Impact of gait speed and instrumental activities of daily living on all-cause mortality in adults ≤65 years with heart failure

Alexander X. Lo*, John P. Donnelly, Gerald McGwin, Vera Bittner, Ali Ahmed, Cynthia J. Brown

*Corresponding author for this work

Research output: Contribution to journalArticlepeer-review

42 Scopus citations

Abstract

Mobility and function are important predictors of survival. However, their combined impact on mortality in adults ≤65 years with heart failure (HF) is not well understood. This study examined the role of gait speed and instrumental activities of daily living (IADL) in all-cause mortality in a cohort of 1,119 community-dwelling Cardiovascular Health Study participants ≤65 years with incident HF. Data on HF and mortality were collected through annual examinations or contact during the 10-year follow-up period. Slower gait speed (<0.8 m/s vs ≤0.8 m/s) and IADL impairment (≤1 vs 0 areas of dependence) were determined from baseline and follow-up assessments. A total of 740 (66%) of the 1,119 participants died during the follow-up period.

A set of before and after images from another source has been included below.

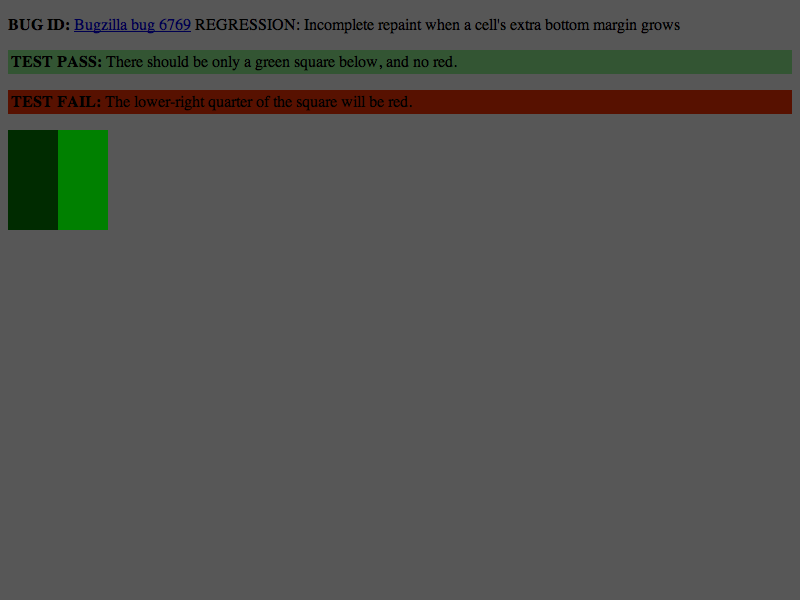
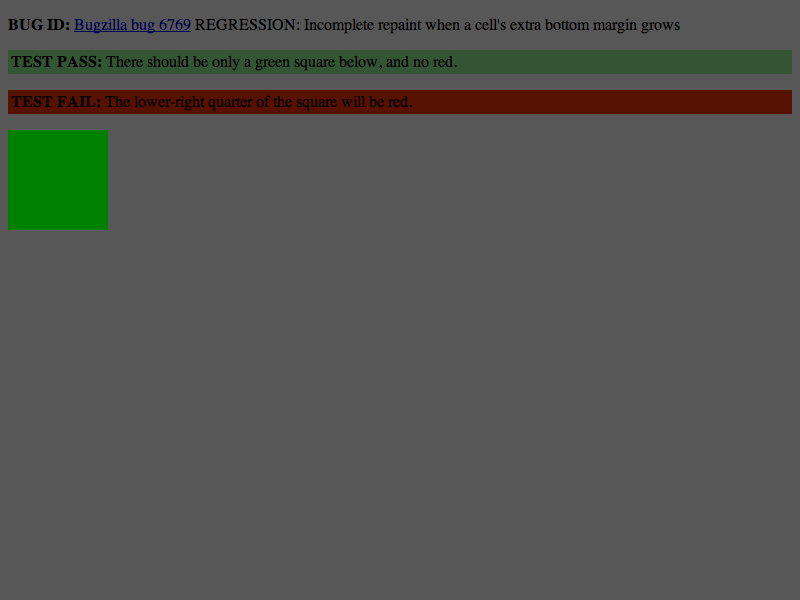
* fast/repaint/table-extra-bottom-grow.html: Removed unneeded line of code.
* fast/repaint/table-extra-bottom-grow-expected.png: Regenerated.
        * fast/repaint/table-extra-bottom-grow-expected.checksum: Regenerated.

git-svn-id: http://svn.webkit.org/repository/webkit/trunk/LayoutTests@14756 268f45cc-cd09-0410-ab3c-d52691b4dbfc

Changed region(s): [[0.0, 0.21, 0.0938, 0.39]]

diff --git a/fast/repaint/table-extra-bottom-grow.html b/fast/repaint/table-extra-bottom-grow.html
@@ -7,7 +7,6 @@
     function repaintTest()
     {
         document.getElementById("t").style.height='100px';
-        document.getElementById("s").style.height='0';
     }
 </script>
 </head>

Multivariate Cox proportional hazards models showed that impairments in either gait speed (hazard ratio 1.37, 95% confidence interval 1.10 to 1.70; p = 0.004) or IADL (hazard ratio 1.56, 95% confidence interval 1.29-1.89; p <0.001), measured within 1 year before the diagnosis of incident HF, were independently associated with mortality, adjusting for sociodemographic and clinical characteristics. The combined presence of slower gait speed and IADL impairment was associated with a greater risk of mortality and suggested an additive relation between gait speed and IADL. In conclusion, gait speed and IADL are important risk factors for mortality in adults ≤65 years with HF, but the combined impairments of both gait speed and IADL can have an especially important impact on mortality.

Original languageEnglish (US)
Pages (from-to)797-801
Number of pages5
JournalAmerican Journal of Cardiology
Volume115
Issue number6
DOIs
StatePublished - Mar 15 2015

ASJC Scopus subject areas

  • Cardiology and Cardiovascular Medicine

Fingerprint Dive into the research topics of 'Impact of gait speed and instrumental activities of daily living on all-cause mortality in adults ≤65 years with heart failure'. Together they form a unique fingerprint.

Cite this